An independent review will be undertaken to protect NHS staff who speak out, after whistleblowers related their stories to Jeremy Hunt.
The review should begin in the next couple of months and is to be completed in November (2014).
Miss Chowdhury reported two consultants for allegedly working at a private hospital when they were supposed to be working at Ealing Hospital on regular occasions between 2006 and 2009.
She received a letter from Mr Hunt after the meeting.
The Health Secretary said the meeting was an important opportunity to hear testimonies and witnesses' determination to bring about a crucial task: fundamentally changing the NHS culture so workers feel safe enough to raise concerns.
Mr Hunt said in his letter dated June 24: “I have been reflecting on what we heard and the ideas discussed at the meeting and have decided to ask Sir Robert Francis QC to lead an independent review of policy to protect and support NHS staff who speak up.
“Sir Robert will consider what can be done to ensure that, if NHS whistleblowers are mistreated in the future, there are appropriate remedies for them and accountability for those mistreating them.”
Miss Chowdhury said: “It’s not a solution but it’s a way forward- at last they are doing something and it could be that whistleblowers are protected to a certain degree but they need to be looking at individual cases and putting in the correct measures.
“Unfortunately, it’s not a public inquiry as we asked for however it’s a step in the right direction.”
Miss Chowdhury worked for the NHS for 30 years and has been fighting for a positive outcome to her case since 2009 when she first made the fraud allegations.
The 54-year-old was dismissed from Ealing Hospital when counter fraud allegations were made about her and despite being cleared in a hearing, did not get her job back.
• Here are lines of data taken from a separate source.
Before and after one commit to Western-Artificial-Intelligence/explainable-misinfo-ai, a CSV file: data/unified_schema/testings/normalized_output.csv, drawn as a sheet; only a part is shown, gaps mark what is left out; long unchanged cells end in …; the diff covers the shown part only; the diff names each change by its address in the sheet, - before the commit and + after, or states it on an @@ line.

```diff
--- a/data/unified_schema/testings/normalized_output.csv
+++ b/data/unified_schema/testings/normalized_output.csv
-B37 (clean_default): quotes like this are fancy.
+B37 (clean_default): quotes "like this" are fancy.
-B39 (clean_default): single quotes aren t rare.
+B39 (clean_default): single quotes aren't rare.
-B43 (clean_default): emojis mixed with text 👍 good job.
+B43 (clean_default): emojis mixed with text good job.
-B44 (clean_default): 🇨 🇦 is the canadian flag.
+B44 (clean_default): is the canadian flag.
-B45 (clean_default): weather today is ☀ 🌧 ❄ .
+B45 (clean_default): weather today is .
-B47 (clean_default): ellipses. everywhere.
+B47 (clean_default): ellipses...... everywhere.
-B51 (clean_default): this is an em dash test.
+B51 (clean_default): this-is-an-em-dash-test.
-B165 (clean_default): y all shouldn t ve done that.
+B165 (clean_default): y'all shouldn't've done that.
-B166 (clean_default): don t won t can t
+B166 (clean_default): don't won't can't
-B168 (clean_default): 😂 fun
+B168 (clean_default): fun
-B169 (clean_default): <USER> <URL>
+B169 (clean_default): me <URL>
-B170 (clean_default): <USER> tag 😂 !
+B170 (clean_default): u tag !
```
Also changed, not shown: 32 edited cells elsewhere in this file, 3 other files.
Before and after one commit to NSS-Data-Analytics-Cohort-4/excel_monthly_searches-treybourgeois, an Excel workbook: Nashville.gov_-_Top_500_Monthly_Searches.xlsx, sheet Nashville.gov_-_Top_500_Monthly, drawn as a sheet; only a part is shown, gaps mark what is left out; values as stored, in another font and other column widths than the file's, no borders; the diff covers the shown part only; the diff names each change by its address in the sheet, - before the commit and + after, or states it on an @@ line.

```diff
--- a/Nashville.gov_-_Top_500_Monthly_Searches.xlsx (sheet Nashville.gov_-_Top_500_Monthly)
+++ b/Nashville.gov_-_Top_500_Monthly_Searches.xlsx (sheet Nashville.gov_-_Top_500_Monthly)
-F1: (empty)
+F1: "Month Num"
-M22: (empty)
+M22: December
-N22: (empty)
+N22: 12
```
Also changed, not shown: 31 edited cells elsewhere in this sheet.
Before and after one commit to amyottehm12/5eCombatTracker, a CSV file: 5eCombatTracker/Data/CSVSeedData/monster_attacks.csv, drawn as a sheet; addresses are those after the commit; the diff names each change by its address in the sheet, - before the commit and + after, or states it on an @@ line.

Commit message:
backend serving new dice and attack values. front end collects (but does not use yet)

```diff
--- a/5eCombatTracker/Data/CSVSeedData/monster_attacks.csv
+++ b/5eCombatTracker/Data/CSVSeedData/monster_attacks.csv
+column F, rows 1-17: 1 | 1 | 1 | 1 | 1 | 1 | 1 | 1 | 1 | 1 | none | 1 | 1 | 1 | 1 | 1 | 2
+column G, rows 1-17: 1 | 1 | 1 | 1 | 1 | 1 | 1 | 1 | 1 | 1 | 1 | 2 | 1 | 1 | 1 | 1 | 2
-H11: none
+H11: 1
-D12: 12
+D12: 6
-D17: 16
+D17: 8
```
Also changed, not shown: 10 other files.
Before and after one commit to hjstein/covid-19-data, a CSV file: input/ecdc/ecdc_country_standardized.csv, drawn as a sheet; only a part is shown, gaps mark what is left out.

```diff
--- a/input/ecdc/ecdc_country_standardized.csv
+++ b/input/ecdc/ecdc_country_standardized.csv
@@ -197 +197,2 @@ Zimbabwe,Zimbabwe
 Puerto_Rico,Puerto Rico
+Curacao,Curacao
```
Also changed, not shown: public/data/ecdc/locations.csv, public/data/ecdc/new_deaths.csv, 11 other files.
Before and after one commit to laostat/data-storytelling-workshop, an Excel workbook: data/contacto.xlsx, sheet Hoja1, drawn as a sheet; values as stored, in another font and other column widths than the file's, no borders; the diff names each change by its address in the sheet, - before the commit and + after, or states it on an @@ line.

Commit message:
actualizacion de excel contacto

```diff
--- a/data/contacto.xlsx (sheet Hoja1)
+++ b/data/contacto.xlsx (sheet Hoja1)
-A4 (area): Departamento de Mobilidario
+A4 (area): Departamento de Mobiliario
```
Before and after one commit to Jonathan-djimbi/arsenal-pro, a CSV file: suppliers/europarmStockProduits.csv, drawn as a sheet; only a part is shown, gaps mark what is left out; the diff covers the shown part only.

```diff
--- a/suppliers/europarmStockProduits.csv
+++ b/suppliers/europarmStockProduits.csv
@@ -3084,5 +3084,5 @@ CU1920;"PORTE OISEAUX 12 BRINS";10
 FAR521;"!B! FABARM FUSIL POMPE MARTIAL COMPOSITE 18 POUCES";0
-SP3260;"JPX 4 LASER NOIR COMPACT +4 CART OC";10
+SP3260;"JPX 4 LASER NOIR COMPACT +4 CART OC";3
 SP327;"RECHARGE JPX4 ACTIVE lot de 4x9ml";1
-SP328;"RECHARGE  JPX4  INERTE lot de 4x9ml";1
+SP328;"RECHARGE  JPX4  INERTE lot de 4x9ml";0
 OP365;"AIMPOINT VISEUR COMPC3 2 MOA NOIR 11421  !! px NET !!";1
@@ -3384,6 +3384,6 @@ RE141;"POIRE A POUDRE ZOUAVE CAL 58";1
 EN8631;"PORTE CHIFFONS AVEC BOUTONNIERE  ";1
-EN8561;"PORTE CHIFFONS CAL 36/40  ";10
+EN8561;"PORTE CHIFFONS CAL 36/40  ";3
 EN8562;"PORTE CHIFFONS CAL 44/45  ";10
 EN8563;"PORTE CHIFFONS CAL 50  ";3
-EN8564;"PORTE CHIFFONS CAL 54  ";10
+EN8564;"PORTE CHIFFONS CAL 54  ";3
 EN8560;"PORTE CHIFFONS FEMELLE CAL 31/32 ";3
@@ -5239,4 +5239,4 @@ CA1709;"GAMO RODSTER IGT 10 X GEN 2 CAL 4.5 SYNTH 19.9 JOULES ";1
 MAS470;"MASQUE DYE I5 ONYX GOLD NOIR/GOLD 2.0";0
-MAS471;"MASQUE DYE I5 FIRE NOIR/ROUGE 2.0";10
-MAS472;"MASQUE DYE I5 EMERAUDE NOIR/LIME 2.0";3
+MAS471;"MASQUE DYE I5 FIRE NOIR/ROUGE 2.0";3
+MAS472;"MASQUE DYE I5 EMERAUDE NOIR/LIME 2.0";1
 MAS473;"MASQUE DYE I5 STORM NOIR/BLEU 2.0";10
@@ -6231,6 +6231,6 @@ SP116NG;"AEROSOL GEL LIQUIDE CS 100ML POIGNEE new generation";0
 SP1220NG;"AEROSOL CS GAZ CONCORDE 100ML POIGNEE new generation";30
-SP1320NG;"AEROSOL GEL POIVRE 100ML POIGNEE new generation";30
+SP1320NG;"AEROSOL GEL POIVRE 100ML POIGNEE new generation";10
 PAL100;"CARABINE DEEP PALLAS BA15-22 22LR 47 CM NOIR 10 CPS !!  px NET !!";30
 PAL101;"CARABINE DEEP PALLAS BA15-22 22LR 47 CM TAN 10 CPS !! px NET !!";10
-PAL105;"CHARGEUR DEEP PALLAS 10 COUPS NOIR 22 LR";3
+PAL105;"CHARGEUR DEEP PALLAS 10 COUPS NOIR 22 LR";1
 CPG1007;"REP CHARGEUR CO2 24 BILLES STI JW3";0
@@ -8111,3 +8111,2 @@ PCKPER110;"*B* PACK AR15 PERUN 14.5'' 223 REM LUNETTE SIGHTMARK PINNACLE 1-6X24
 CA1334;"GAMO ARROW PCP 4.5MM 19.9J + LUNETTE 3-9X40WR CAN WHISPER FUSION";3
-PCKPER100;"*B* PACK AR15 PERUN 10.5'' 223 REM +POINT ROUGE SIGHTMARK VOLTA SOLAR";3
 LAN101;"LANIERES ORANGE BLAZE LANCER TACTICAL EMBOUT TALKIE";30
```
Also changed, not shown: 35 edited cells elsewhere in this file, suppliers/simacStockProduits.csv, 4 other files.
A spokesman for Ealing Hospital NHS Trust said: “The trust does and will support any development that enhances openness and transparency in the NHS.”